(Beginning of Records supplied)
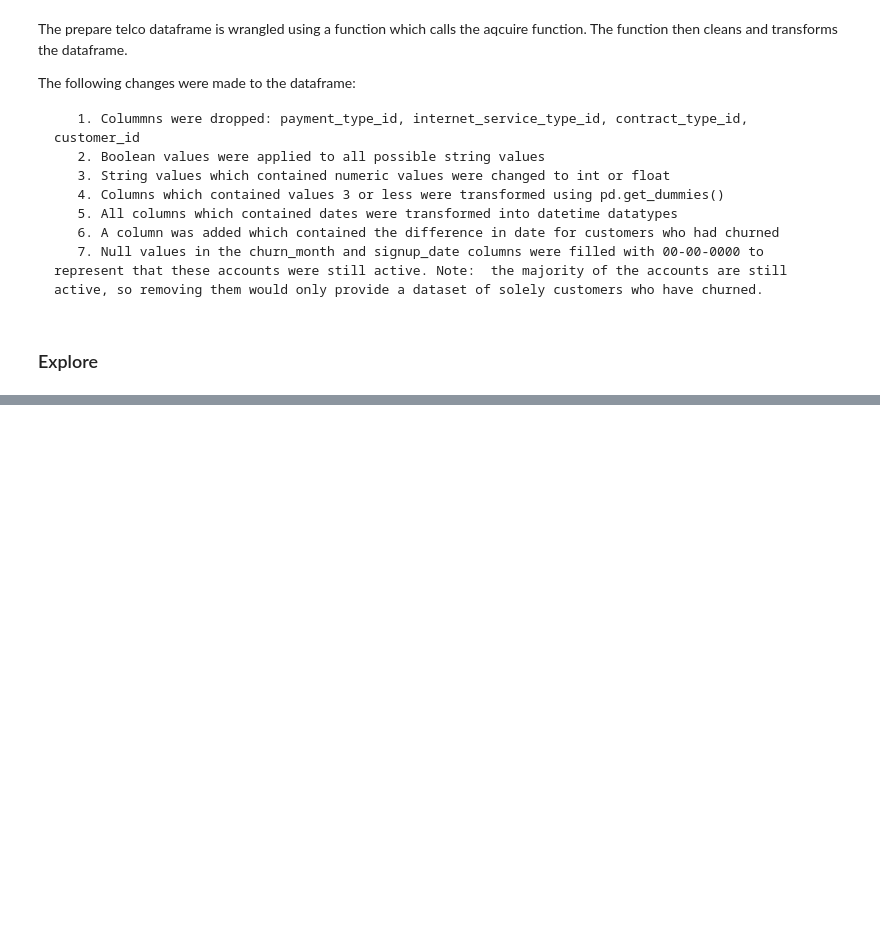
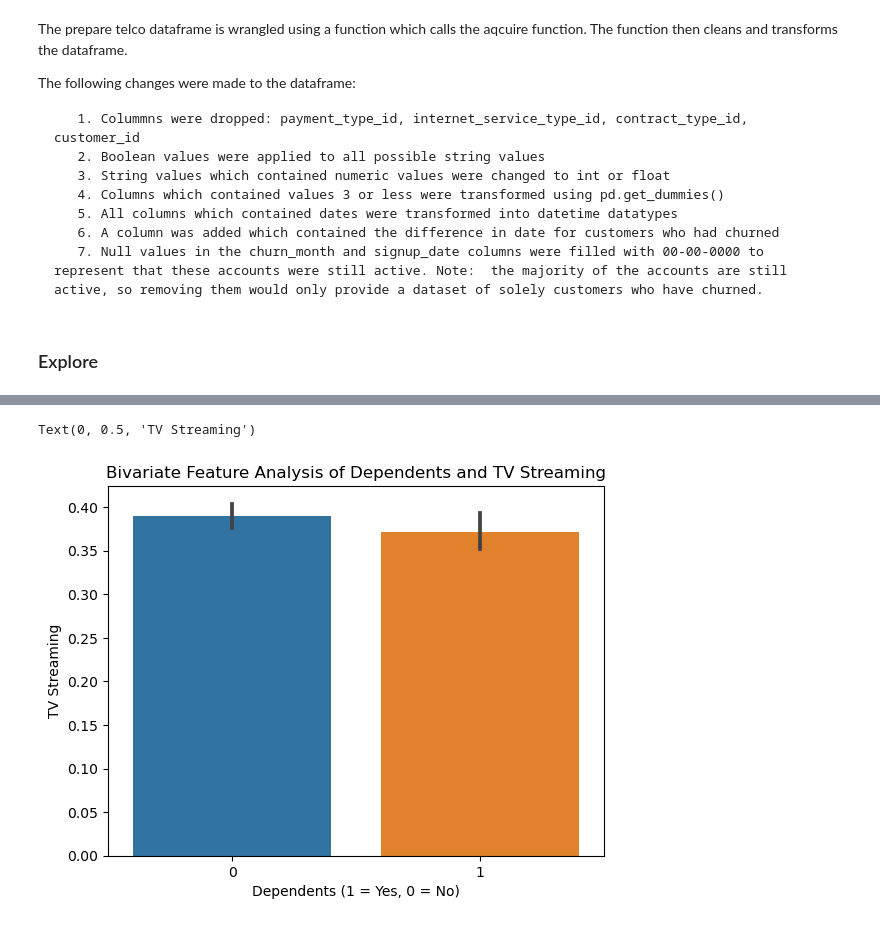
Before and after one commit to caroline-miller0921/telco_classification_report, a Jupyter notebook: classification_report.ipynb, the cells around one changed output, grey strips where cells are left out. Saved outputs shown, nothing was run; the diff lists cells and outputs as text; code cells hidden in the pictures; blank space fills up the shorter version.

```diff
--- a/classification_report.ipynb
+++ b/classification_report.ipynb
@@ -88,0 +121,8 @@ memory usage: 1.4+ MB
+# %%
+sns.barplot(data = ct, x = 'dependents', y = 'streaming_tv', )
+plt.title('Bivariate Feature Analysis of Dependents and TV Streaming')
+plt.xlabel('Dependents (1 = Yes, 0 = No)')
+plt.ylabel('TV Streaming')
+# %% [output]
+Text(0, 0.5, 'TV Streaming')
+[figure, added]
```
Also changed, not shown: parts of 80 cells of this notebook, 3 other files.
(End of Records supplied)
Assigned task ▸
Without including any picture, set down every line above exactly as it stands.

The answer ▸
Before and after one commit to caroline-miller0921/telco_classification_report, a Jupyter notebook: classification_report.ipynb, the cells around one changed output, grey strips where cells are left out. Saved outputs shown, nothing was run; the diff lists cells and outputs as text; code cells hidden in the pictures; blank space fills up the shorter version.

```diff
--- a/classification_report.ipynb
+++ b/classification_report.ipynb
@@ -88,0 +121,8 @@ memory usage: 1.4+ MB
+# %%
+sns.barplot(data = ct, x = 'dependents', y = 'streaming_tv', )
+plt.title('Bivariate Feature Analysis of Dependents and TV Streaming')
+plt.xlabel('Dependents (1 = Yes, 0 = No)')
+plt.ylabel('TV Streaming')
+# %% [output]
+Text(0, 0.5, 'TV Streaming')
+[figure, added]
```
Also changed, not shown: parts of 80 cells of this notebook, 3 other files.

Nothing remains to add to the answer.